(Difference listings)

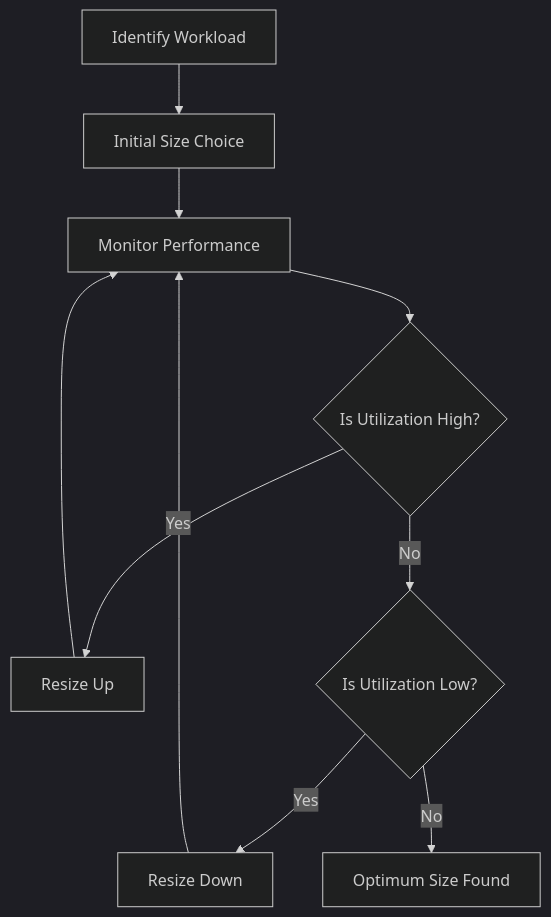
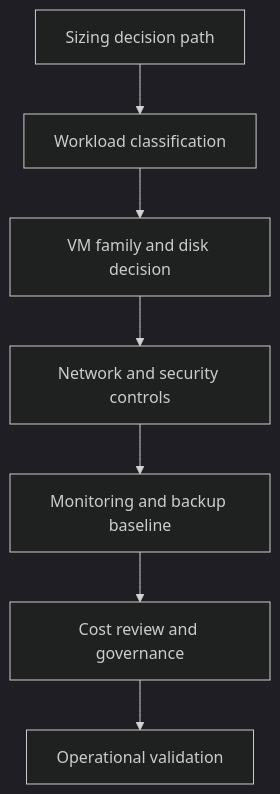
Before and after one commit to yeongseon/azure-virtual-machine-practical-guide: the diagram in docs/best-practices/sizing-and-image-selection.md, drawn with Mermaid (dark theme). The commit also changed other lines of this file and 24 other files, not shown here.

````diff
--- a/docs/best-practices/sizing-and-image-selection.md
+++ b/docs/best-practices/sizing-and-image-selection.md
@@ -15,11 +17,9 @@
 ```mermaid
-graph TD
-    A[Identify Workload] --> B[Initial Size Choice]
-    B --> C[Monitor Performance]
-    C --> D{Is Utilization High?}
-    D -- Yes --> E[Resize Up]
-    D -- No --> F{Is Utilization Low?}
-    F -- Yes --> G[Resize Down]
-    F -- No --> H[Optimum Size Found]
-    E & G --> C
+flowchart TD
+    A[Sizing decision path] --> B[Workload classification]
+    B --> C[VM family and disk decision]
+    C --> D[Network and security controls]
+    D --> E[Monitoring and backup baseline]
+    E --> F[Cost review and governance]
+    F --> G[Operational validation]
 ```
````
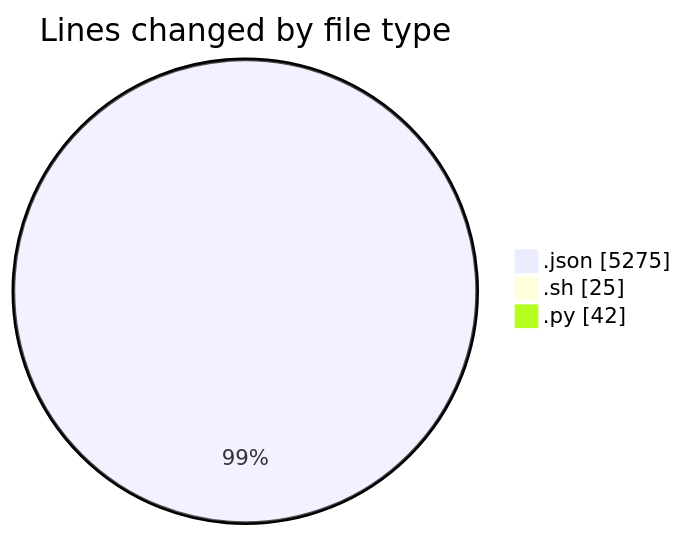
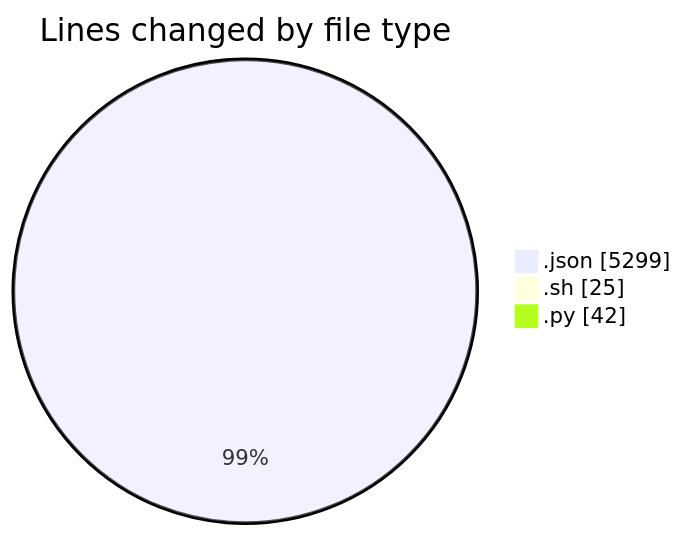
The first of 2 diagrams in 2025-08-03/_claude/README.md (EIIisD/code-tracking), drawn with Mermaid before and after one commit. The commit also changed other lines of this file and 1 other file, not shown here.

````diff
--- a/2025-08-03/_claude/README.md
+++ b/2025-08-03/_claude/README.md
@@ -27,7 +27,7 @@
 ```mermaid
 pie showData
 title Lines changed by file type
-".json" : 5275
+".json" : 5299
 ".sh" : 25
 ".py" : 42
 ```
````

[PROBLEM] The answer must reproduce every line of the records above exactly, with all pictures left out.

[WRITTEN RESPONSE]
Before and after one commit to yeongseon/azure-virtual-machine-practical-guide: the diagram in docs/best-practices/sizing-and-image-selection.md, drawn with Mermaid (dark theme). The commit also changed other lines of this file and 24 other files, not shown here.

````diff
--- a/docs/best-practices/sizing-and-image-selection.md
+++ b/docs/best-practices/sizing-and-image-selection.md
@@ -15,11 +17,9 @@
 ```mermaid
-graph TD
-    A[Identify Workload] --> B[Initial Size Choice]
-    B --> C[Monitor Performance]
-    C --> D{Is Utilization High?}
-    D -- Yes --> E[Resize Up]
-    D -- No --> F{Is Utilization Low?}
-    F -- Yes --> G[Resize Down]
-    F -- No --> H[Optimum Size Found]
-    E & G --> C
+flowchart TD
+    A[Sizing decision path] --> B[Workload classification]
+    B --> C[VM family and disk decision]
+    C --> D[Network and security controls]
+    D --> E[Monitoring and backup baseline]
+    E --> F[Cost review and governance]
+    F --> G[Operational validation]
 ```
````
The first of 2 diagrams in 2025-08-03/_claude/README.md (EIIisD/code-tracking), drawn with Mermaid before and after one commit. The commit also changed other lines of this file and 1 other file, not shown here.

````diff
--- a/2025-08-03/_claude/README.md
+++ b/2025-08-03/_claude/README.md
@@ -27,7 +27,7 @@
 ```mermaid
 pie showData
 title Lines changed by file type
-".json" : 5275
+".json" : 5299
 ".sh" : 25
 ".py" : 42
 ```
````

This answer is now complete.